# [Material provided]

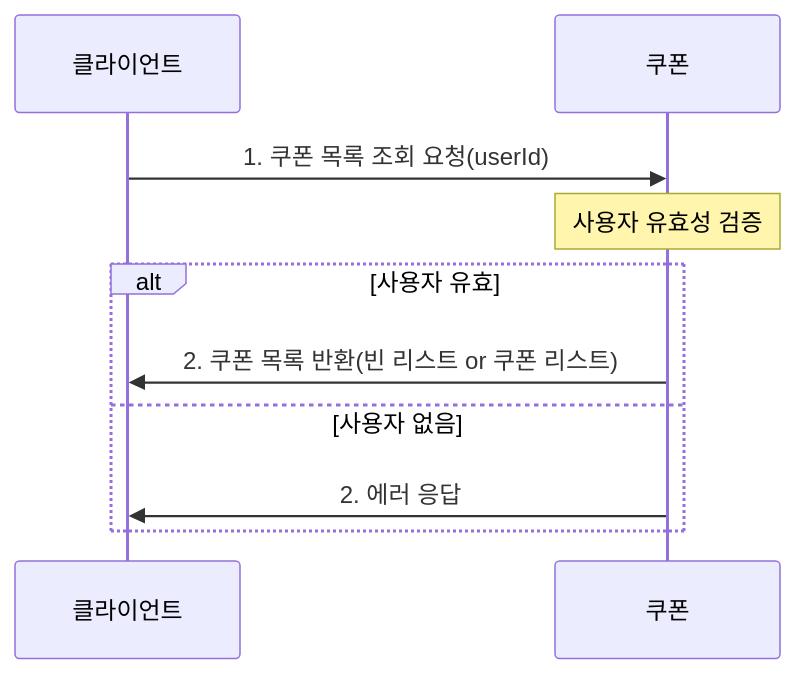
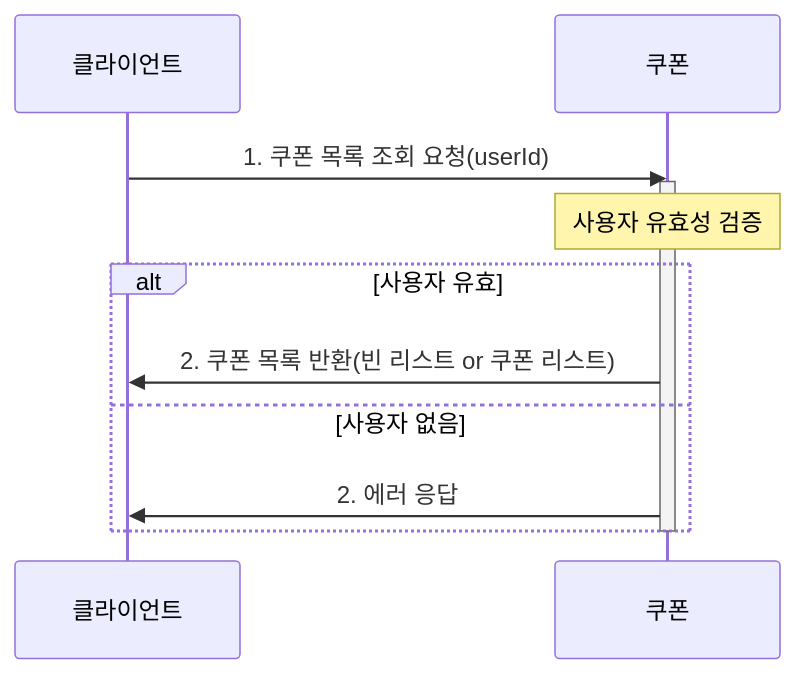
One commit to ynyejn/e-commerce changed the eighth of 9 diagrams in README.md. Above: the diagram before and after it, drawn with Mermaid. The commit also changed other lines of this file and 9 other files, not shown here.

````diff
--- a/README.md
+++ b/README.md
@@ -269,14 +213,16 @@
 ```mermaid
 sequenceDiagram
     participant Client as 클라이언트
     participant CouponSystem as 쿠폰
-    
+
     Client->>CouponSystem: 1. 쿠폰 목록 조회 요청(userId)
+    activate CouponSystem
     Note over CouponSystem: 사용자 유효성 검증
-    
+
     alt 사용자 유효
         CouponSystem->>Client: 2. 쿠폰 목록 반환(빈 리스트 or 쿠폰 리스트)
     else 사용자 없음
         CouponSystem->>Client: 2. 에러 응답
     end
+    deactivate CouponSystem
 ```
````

# [Description of the task]
Your answer must be an exact copy of the records, minus any pictures.

# [The completed task]
One commit to ynyejn/e-commerce changed the eighth of 9 diagrams in README.md. Above: the diagram before and after it, drawn with Mermaid. The commit also changed other lines of this file and 9 other files, not shown here.

````diff
--- a/README.md
+++ b/README.md
@@ -269,14 +213,16 @@
 ```mermaid
 sequenceDiagram
     participant Client as 클라이언트
     participant CouponSystem as 쿠폰
-    
+
     Client->>CouponSystem: 1. 쿠폰 목록 조회 요청(userId)
+    activate CouponSystem
     Note over CouponSystem: 사용자 유효성 검증
-    
+
     alt 사용자 유효
         CouponSystem->>Client: 2. 쿠폰 목록 반환(빈 리스트 or 쿠폰 리스트)
     else 사용자 없음
         CouponSystem->>Client: 2. 에러 응답
     end
+    deactivate CouponSystem
 ```
````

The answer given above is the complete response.